- _TASK DETAILS_
Number of lines with the string "sins" in the entries below: report it, and nothing besides.
● ● ●
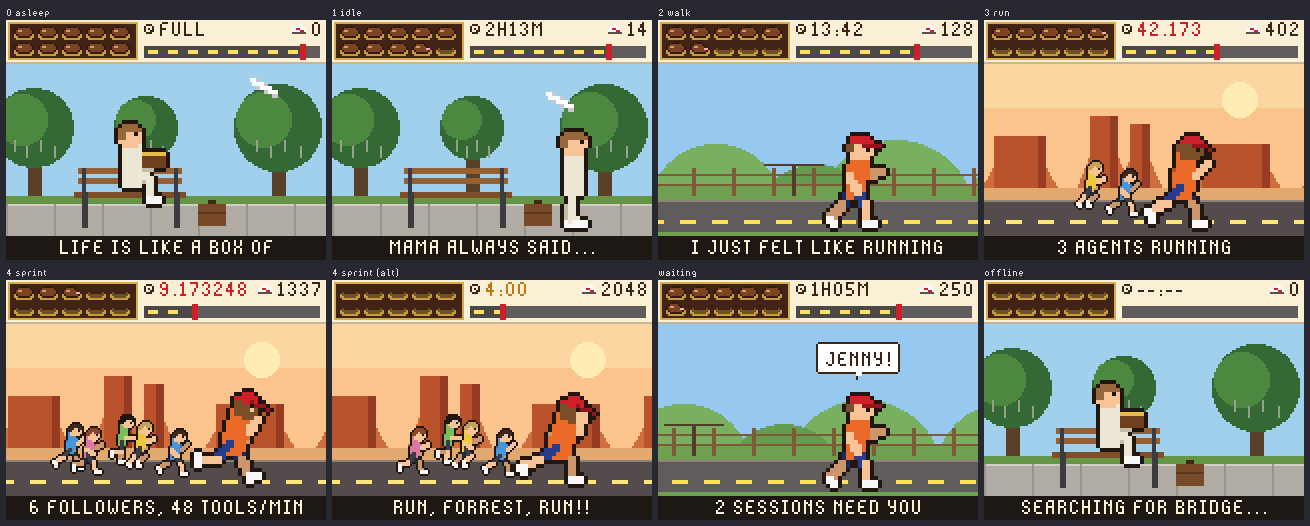
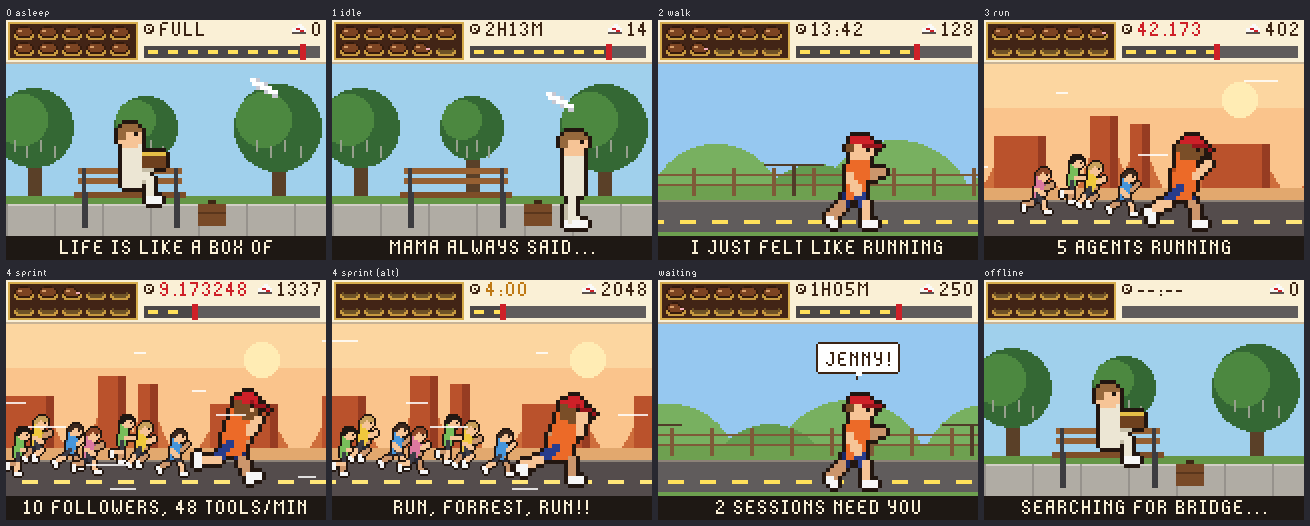
Show 15 activity levels, from 1 agent to hyperspace
Five levels could not tell 4 agents from 40. The badge now picks a level
from the agents working (busy sessions plus running subagents): 1 to 10
one at a time, then 11-25, 26-50, 51-75 and 76-100, and ULTRA above 100.
Levels 1-3 walk, 4-7 run and 8 up sprint; every level scrolls faster and
fx.py layers speed lines, sparks, heat haze and a pulsing edge over the
scene, and ULTRA dims it behind hyperspace star streaks. It lives in
scene.Theme, so every theme, and any new one, gets all 15.

The themes count agents instead of busy sessions in their counters and
captions, the hero's counters make room for three digits, and
tools/simulate.py --tiers renders all 15 levels. On the badge the heaviest
level draws in about 17 ms of its 40 ms frame.

diff --git a/badge/apps/hearts_left/scene.py b/badge/apps/hearts_left/scene.py
@@ -3,6 +3,7 @@
 import math
 import time
 import gfx
+import fx
 
 W = gfx.W
 H = gfx.H
@@ -15,6 +16,41 @@ GAIT = {WALK: ("walk", 9), RUN: ("run", 13), SPRINT: ("sprint", 16)}
 # background scroll speed in pixels per second
 SPEED = {SLEEP: 0, IDLE: 0, WALK: 18, RUN: 46, SPRINT: 78}
 
+# Activity tiers by how many agents are working (busy sessions + running subagents):
+# 1 to 10 one agent at a time, then 11-25, 26-50, 51-75, 76-100, and ULTRA above 100.
+MAX_TIER = ULTRA = 15
+BANDS = ((25, 11), (50, 12), (75, 13), (100, 14))
+TIER_TEXT = {11: "11-25", 12: "26-50", 13: "51-75", 14: "76-100", 15: "100+"}
+
+
+def tier_for(agents):
+    if agents <= 0:
+        return 0
+    if agents <= 10:
+        return agents
+    for top, tier in BANDS:
+        if agents <= top:
+            return tier
+    return ULTRA
+
+
+def gait_for(tier):
+    """The level whose gait a tier uses: walk for 1-3, run for 4-7, sprint from 8."""
+    return WALK if tier <= 3 else (RUN if tier <= 7 else SPRINT)
+
+
+def tier_caption(st, t, ultra_line):
+    """A caption for the top tiers, or None to let the theme use its own."""
+    if st.tier >= ULTRA:
+        return ultra_line if (t // 2500) % 2 == 0 else "%d AGENTS: ULTRA" % st.agents
+    if st.tier > 10 and (t // 3000) % 2:
+        return "%d AGENTS AT WORK" % st.agents
+    return None
+
+
+# the scene area between the themes' top bar and caption, where tier effects are drawn
+FX_TOP, FX_BOTTOM = 22, 108
+
 
 class Status:
     """What the themes draw. Filled from the bridge's /status JSON."""
@@ -24,7 +60,10 @@ class Status:
         self.hearts = None      # remaining 5-hour budget, half units 0..20
         self.week = None        # remaining 7-day budget, 0..1
         self.busy = 0
+        self.agents = 0         # busy sessions + running subagents
+        self.tier = 0           # 0 none working, 1..MAX_TIER (see tier_for)
         self.waiting = 0
+        self.waiting_list = []  # [(session name, seconds waiting)], longest first, if the bridge sends it
         self.idle = 0
         self.sessions = 0
         self.subagents = 0
@@ -58,12 +97,19 @@ class Status:
         self.reset7 = (wk or {}).get("resets_at")
         self.busy = int(d.get("busy") or 0)
         self.waiting = int(d.get("waiting") or 0)
+        wl = []
+        for w in d.get("waiting_list") or []:
+            try:
+                wl.append((str(w.get("n") or "session")[:24], int(w.get("s") or 0)))
+            except (AttributeError, TypeError, ValueError):
+                pass
+        self.waiting_list = wl[:4]
         self.idle = int(d.get("idle") or 0)
         self.sessions = int(d.get("sessions") or 0)
         self.subagents = int(d.get("subagents") or 0)
         self.tpm = int(d.get("tpm") or 0)
         self.tools = int(d.get("tools_today") or 0)
-        self.waiting_list = []  # [(session name, seconds waiting)], longest first, if the bridge sends it
+        self.set_agents(self.busy + self.subagents)
         self.clock = d.get("clock") or ""
         now_ms = d.get("now_ms")
         if now_ms is None and d.get("ts") is not None:
@@ -93,17 +139,17 @@ class Status:
         us = time.ticks_diff(time.ticks_us(), self._at_us) if ms < 500000 else ms * 1000
         return self._now_ms * 1000 + us
 
+    def set_agents(self, n):
+        """Set the working-agent count; while any work, the tier picks the gait."""
+        self.agents = max(0, int(n))
+        self.tier = tier_for(self.agents)
+        if self.tier:
+            self.level = gait_for(self.tier)
+
     def tick(self):
         """Refresh the countdowns; call once per frame."""
         now = self._now_us()
         self.left5 = None if (now is None or not self.reset5) else int(self.reset5) * 1000000 - now
-        wl = []
-        for w in d.get("waiting_list") or []:
-            try:
-                wl.append((str(w.get("n") or "session")[:24], int(w.get("s") or 0)))
-            except (AttributeError, TypeError, ValueError):
-                pass
-        self.waiting_list = wl[:4]
         self.left7 = None if (now is None or not self.reset7) else int(self.reset7) * 1000000 - now
 
 
@@ -141,7 +187,7 @@ class Theme:
             self.last_t = t
         dt = max(0, min(200, t - self.last_t)) / 1000.0
         self.last_t = t
-        boost = 1.0 + min(st.tpm, 60) / 150.0
+        boost = (1.0 + min(st.tpm, 60) / 150.0) * (1.0 + 0.06 * max(0, st.tier - 1))
         self.scroll += SPEED.get(st.level, 0) * boost * dt
         if self.shown_level != st.level:
             self.shown_level = st.level
@@ -156,6 +202,8 @@ class Theme:
             self.ready = True
         self.advance(st, t)
         self.render(st, t)
+        if st.tier:
+            fx.draw(st.tier, t, FX_TOP, FX_BOTTOM)
 
     def render(self, st, t):
         pass

diff --git a/tools/simulate.py b/tools/simulate.py
@@ -4,6 +4,7 @@
     python3 tools/simulate.py                 # contact sheet per theme -> tools/sim/out/
     python3 tools/simulate.py hero           # one theme
     python3 tools/simulate.py --frames hero 3   # animation frames for level 3
+    python3 tools/simulate.py --tiers hero      # all 15 activity tiers, 1 agent to ULTRA
 
 The drawing code is the same module the badge runs; only the picovector API is
 replaced by tools/sim/pvshim.py, which follows the pixel rules measured on the
@@ -29,7 +30,7 @@ SCENARIOS = [
     ("0 asleep", 1000, dict(level=0, hearts=20, week=0.92, busy=0, sessions=2, tools=0, left5=-3600 * M)),
     ("1 idle", 2000, dict(level=1, hearts=17, week=0.8, busy=0, sessions=3, tools=14, left5=(2 * 3600 + 13 * 60) * M)),
     ("2 walk", 3100, dict(level=2, hearts=13, week=0.7, busy=1, sessions=3, tools=128, tpm=6, left5=(13 * 60 + 42) * M)),
-    ("3 run", 4200, dict(level=3, hearts=9, week=0.55, busy=3, sessions=5, tools=402, tpm=22, left5=42173000)),
+    ("3 run", 4200, dict(level=3, hearts=9, week=0.55, busy=5, sessions=7, tools=402, tpm=22, left5=42173000)),
     ("4 sprint", 5300, dict(level=4, hearts=5, week=0.3, busy=6, sessions=8, tools=1337, tpm=48, subagents=4, left5=9173248)),
     ("4 sprint (alt)", 7350, dict(level=4, hearts=3, week=0.2, busy=5, sessions=8, tools=2048, tpm=55, subagents=3, left5=4 * 60 * M)),
     ("waiting", 6000, dict(level=2, hearts=11, week=0.6, busy=1, waiting=2, sessions=4, tools=250, tpm=4, left5=(65 * 60) * M)),
@@ -43,6 +44,8 @@ def status(**kw):
     st.net = ""
     for k, v in kw.items():
         setattr(st, k, v)
+    if "busy" in kw or "subagents" in kw:
+        st.set_agents(st.busy + st.subagents)    # the tier picks the gait, as on the badge
     return st
 
 
@@ -94,6 +97,36 @@ def sheet(name):
     return path
 
 
+TIER_AGENTS = (1, 2, 3, 4, 5, 6, 7, 8, 9, 10, 18, 40, 63, 88, 128)   # one count inside each tier
+
+
+def tiers(name):
+    """Every activity tier on one sheet: 1-10 agents, the four bands, then ULTRA."""
+    theme = load(name)
+    cols, scale, pad = 5, 2, 6
+    tw, th = 160 * scale, 120 * scale
+    big = pvshim.image(cols * (tw + pad) + pad, 3 * (th + pad + 14) + pad)
+    big.pen = pvshim.color(40, 40, 48)
+    big.clear()
+    big.font = pvshim.font.sins
+    for i, agents in enumerate(TIER_AGENTS):
+        st = status(level=2, hearts=12, week=0.6, busy=agents, sessions=agents + 2, tools=400, tpm=20,
+                    left5=(65 * 60) * M)
+        theme.last_t = None
+        img = render(theme, st, 5200)
+        tier = st.tier
+        label = "%d: %s" % (tier, "%d agent%s" % (agents, "" if agents == 1 else "s") if tier <= 10
+                            else (scene.TIER_TEXT[tier] + " agents" if tier < 15 else "ULTRA, 100+ agents"))
+        x = pad + (i % cols) * (tw + pad)
+        y = pad + (i // cols) * (th + pad + 14)
+        big.pen = pvshim.color(220, 220, 220)
+        big.text(label, x, y)
+        big.blit(img, pvshim.rect(x, y + 14, tw, th))
+    path = os.path.join(OUT, "tiers_%s.png" % name)
+    big.to_png(path, 1)
+    return path
+
+
 def frames(name, level):
     theme = load(name)
     kw = dict(SCENARIOS[min(level, 4)][2])
@@ -110,6 +143,10 @@ def frames(name, level):
 
 def main(argv):
     os.makedirs(OUT, exist_ok=True)
+    if argv and argv[0] == "--tiers":
+        for name in (argv[1:] or THEMES):
+            print(tiers(name))
+        return
     if argv and argv[0] == "--frames":
         print(frames(argv[1], int(argv[2])))
         return

diff --git a/badge/apps/hearts_left/fx.py b/badge/apps/hearts_left/fx.py
@@ -1,0 +1,77 @@
+# Effects drawn over any theme's scene to show how many agents are working (the activity
+# tier, see scene.tier_for). Each tier adds a little more, so all 15 look different:
+#   1-10    one agent at a time: more and faster speed lines (the gait comes from the theme)
+#   11-14   the bands 11-25, 26-50, 51-75, 76-100: sparks, then heat haze, then a pulsing edge
+#   15      ULTRA, over 100 agents: the scene dims behind hyperspace star streaks
+# Only the scene area is touched, never the theme's top bar or caption. Nothing is
+# allocated per frame.
+
+import math
+
+# per tier: speed lines, sparks, haze alpha, pulsing edge
+LINES = (0, 0, 1, 2, 3, 4, 5, 6, 7, 8, 9, 11, 13, 15, 17, 0)
+SPARKS = (0, 0, 0, 0, 0, 0, 0, 0, 0, 0, 0, 4, 8, 12, 16, 0)
+HAZE = (0, 0, 0, 0, 0, 0, 0, 0, 0, 0, 0, 0, 0, 26, 38, 0)
+EDGE = (False,) * 14 + (True, False)
+
+STREAKS = 40
+_DIRS = [(math.cos(i * 2.39996), math.sin(i * 2.39996)) for i in range(STREAKS)]   # golden-angle spread
+
+
+def draw(tier, t, top, bottom):
+    if tier <= 0:
+        return
+    tier = min(tier, 15)
+    if tier == 15:
+        hyperspace(t, top, bottom)
+        return
+    h = bottom - top
+    if HAZE[tier]:
+        screen.pen = color.rgb(255, 140, 40, HAZE[tier])
+        screen.rectangle(0, top, 160, h)
+    if EDGE[tier]:
+        a = int(70 + 60 * math.sin(t / 160.0))
+        screen.pen = color.rgb(255, 70, 40, a)
+        screen.rectangle(0, top, 3, h)
+        screen.rectangle(157, top, 3, h)
+    speed = 0.12 + 0.02 * tier            # pixels per millisecond
+    screen.pen = color.rgb(255, 255, 255, 210)
+    for i in range(LINES[tier]):
+        y = top + 3 + (i * 37 + 11) % (h - 6)
+        length = 6 + (i * 13) % 15
+        x = 160 - int((t * speed + i * 53) % 200)
+        screen.rectangle(x, y, length, 1)
+    n = SPARKS[tier]
+    if n:
+        k = t // 70
+        for i in range(n):
+            seed = (i * 7919 + k * 104729) % 65521
+            x = seed % 160
+            y = top + (seed // 160) % h
+            screen.pen = color.rgb(255, 230 - (seed % 3) * 40, 120, 220)
+            screen.rectangle(x, y, 2 if seed % 5 == 0 else 1, 1)
+
+
+def hyperspace(t, top, bottom):
+    """Over 100 agents: the scene dims and stars streak out from a vanishing point."""
+    h = bottom - top
+    screen.pen = color.rgb(6, 8, 30, 150)
+    screen.rectangle(0, top, 160, h)
+    cx, cy = 80, top + h // 2
+    for i in range(STREAKS):
+        dx, dy = _DIRS[i]
+        phase = ((t / 900.0) + i / STREAKS) % 1.0
+        r0 = 3 + phase * phase * 110
+        r1 = r0 + 4 + phase * 22
+        x0, y0 = cx + dx * r0, cy + dy * r0
+        x1, y1 = cx + dx * r1, cy + dy * r1
+        # keep the streaks inside the scene area
+        if y0 < top or y0 >= bottom:
+            continue
+        if y1 < top:
+            x1, y1 = x0 + (x1 - x0) * (top - y0) / (y1 - y0), top
+        elif y1 >= bottom:
+            x1, y1 = x0 + (x1 - x0) * (bottom - 1 - y0) / (y1 - y0), bottom - 1
+        b = int(120 + 135 * phase)
+        screen.pen = color.rgb(b * 3 // 4, b * 7 // 8, b, 255)
+        screen.line(int(x0), int(y0), int(x1), int(y1))

diff --git a/badge/apps/hearts_left/theme_hero.py b/badge/apps/hearts_left/theme_hero.py
@@ -224,9 +224,11 @@ class Theme(S.Theme):
         screen.blit(self.rupee, vec2(3, 2))
         gfx.text("x%d" % min(st.tools, 9999), 10, -1, WHITE, font.sins)
         screen.blit(self.boomerang, vec2(3, 12))
-        gfx.text("x%d" % st.busy, 12, 9, WHITE, font.sins)
-        screen.blit(self.ocarina, vec2(30, 12))
-        gfx.text("x%d" % st.waiting, 40, 9, WHITE, font.sins)
+        busy = "x%d" % st.agents
+        gfx.text(busy, 12, 9, WHITE, font.sins)
+        ox = max(30, 12 + gfx.width(busy, font.sins) + 3)    # make room for 3-digit counts
+        screen.blit(self.ocarina, vec2(ox, 12))
+        gfx.text("x%d" % st.waiting, ox + 10, 9, WHITE, font.sins)
 
         gfx.text("-LIFE-", 76, -2, RED, font.sins)
         # time until the hearts refill (the 5-hour window resets)
@@ -253,12 +255,15 @@ class Theme(S.Theme):
             return "%d QUEST%s NEED YOU!" % (st.waiting, "" if st.waiting == 1 else "S")
         if st.hearts is not None and st.hearts <= 4 and (t // 3000) % 2:
             return "LOW HEARTS! REFILL IN " + gfx.countdown(st.left5)
+        tc = S.tier_caption(st, t, "HYPERSPACE JUMP!")
+        if tc:
+            return tc
         lv = st.level
         if lv == S.SLEEP:
             return "LINK IS ASLEEP... ZZZ"
         if lv == S.IDLE:
             return "WAITING FOR A QUEST"
-        n = max(1, st.busy)
+        n = max(1, st.agents)
         if lv == S.WALK:
             return "%d AGENT%s ON A QUEST" % (n, "" if n == 1 else "S")
         if lv == S.RUN:

diff --git a/badge/apps/hearts_left/theme_chocolates.py b/badge/apps/hearts_left/theme_chocolates.py
@@ -234,7 +234,7 @@ class Theme(S.Theme):
         else:
             img = self.frame(self.sprint, t, 15)
             x = 84
-        followers = 0 if lv == S.WALK else min(max(st.busy - 1, 1 if lv == S.SPRINT else 0), 7)
+        followers = 0 if lv == S.WALK else min(max(st.agents - 1, 1 if lv == S.SPRINT else 0), 7)
         for i in range(followers - 1, -1, -1):
             frames = self.crowd[i % len(self.crowd)]
             fimg = frames[int(t * 14 / 1000 + i * 3) % len(frames)]
@@ -295,6 +295,9 @@ class Theme(S.Theme):
             return "%d SESSION%s NEED YOU" % (st.waiting, "" if st.waiting == 1 else "S")
         if st.hearts is not None and st.hearts <= 4 and (t // 3000) % 2:
             return "I'M PRETTY TIRED... %d CHOCOLATE%s LEFT" % ((st.hearts + 1) // 2, "" if (st.hearts + 1) // 2 == 1 else "S")
+        tc = S.tier_caption(st, t, "RUNNING INTO HYPERSPACE!")
+        if tc:
+            return tc
         lv = st.level
         alt = (t // 3500) % 2
         if lv == S.SLEEP:
@@ -303,7 +306,7 @@ class Theme(S.Theme):
             return "MAMA ALWAYS SAID..." if alt == 0 else "STUPID IS AS STUPID DOES"
         if lv == S.WALK:
             return "I JUST FELT LIKE RUNNING"
-        n = max(1, st.busy)
+        n = max(1, st.agents)
         if lv == S.RUN:
             return "RUN, FORREST, RUN!" if alt == 0 else "%d AGENTS RUNNING" % n
         return "RUN, FORREST, RUN!!" if alt == 0 else "%d FOLLOWERS, %d TOOLS/MIN" % (n, st.tpm)

diff --git a/tools/sim/test_tiers.py b/tools/sim/test_tiers.py
@@ -1,0 +1,26 @@
+#!/usr/bin/env python3
+"""The activity tiers: 1-10 one agent at a time, then 11-25, 26-50, 51-75, 76-100, then ULTRA."""
+import os, sys
+HERE = os.path.dirname(os.path.abspath(__file__))
+sys.path.insert(0, HERE)
+import harness  # noqa: E402
+harness.install()
+import scene as S  # noqa: E402
+
+expect = {0: 0, 1: 1, 2: 2, 9: 9, 10: 10, 11: 11, 25: 11, 26: 12, 50: 12, 51: 13, 75: 13,
+          76: 14, 100: 14, 101: 15, 5000: 15}
+for agents, tier in expect.items():
+    assert S.tier_for(agents) == tier, (agents, S.tier_for(agents), tier)
+assert len({S.tier_for(n) for n in range(1, 300)}) == 15, "there must be exactly 15 tiers"
+
+for tier, level in ((1, S.WALK), (3, S.WALK), (4, S.RUN), (7, S.RUN), (8, S.SPRINT), (15, S.SPRINT)):
+    assert S.gait_for(tier) == level, (tier, S.gait_for(tier))
+
+st = S.Status()
+st.update({"level": 1, "busy": 6, "subagents": 2, "waiting": 1,
+           "waiting_list": [{"n": "api-server", "s": 95}, {"bad": 1}, "junk"]})
+assert (st.agents, st.tier, st.level) == (8, 8, S.SPRINT), (st.agents, st.tier, st.level)
+assert st.waiting_list == [("api-server", 95), ("session", 0)], st.waiting_list
+st.update({"level": 0, "busy": 0, "subagents": 0})
+assert (st.tier, st.level) == (0, S.SLEEP), "no agents: the bridge's asleep/idle level stands"
+print("PASS 15 tiers (1-10, 11-25, 26-50, 51-75, 76-100, 100+), gaits, agent count, waiting list")

diff --git a/badge/apps/hearts_left/theme_gameshow.py b/badge/apps/hearts_left/theme_gameshow.py
@@ -320,8 +320,11 @@ class Theme(S.Theme):
             return "AUDIENCE VOTE: YOUR MOVE!"
         if st.hearts is not None and st.hearts <= 4 and (t // 3000) % 2:
             return "COLLAR LOW! RECHARGE " + gfx.countdown(st.left5)
+        tc = S.tier_caption(st, t, "ULTRA RATINGS: HYPERSPACE!")
+        if tc:
+            return tc
         lv = st.level
-        n = max(1, st.busy)
+        n = max(1, st.agents)
         if lv == S.SLEEP:
             return "OFF AIR - RUNNER ASLEEP"
         if lv == S.IDLE:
● ● ●
- _SOLUTION_
8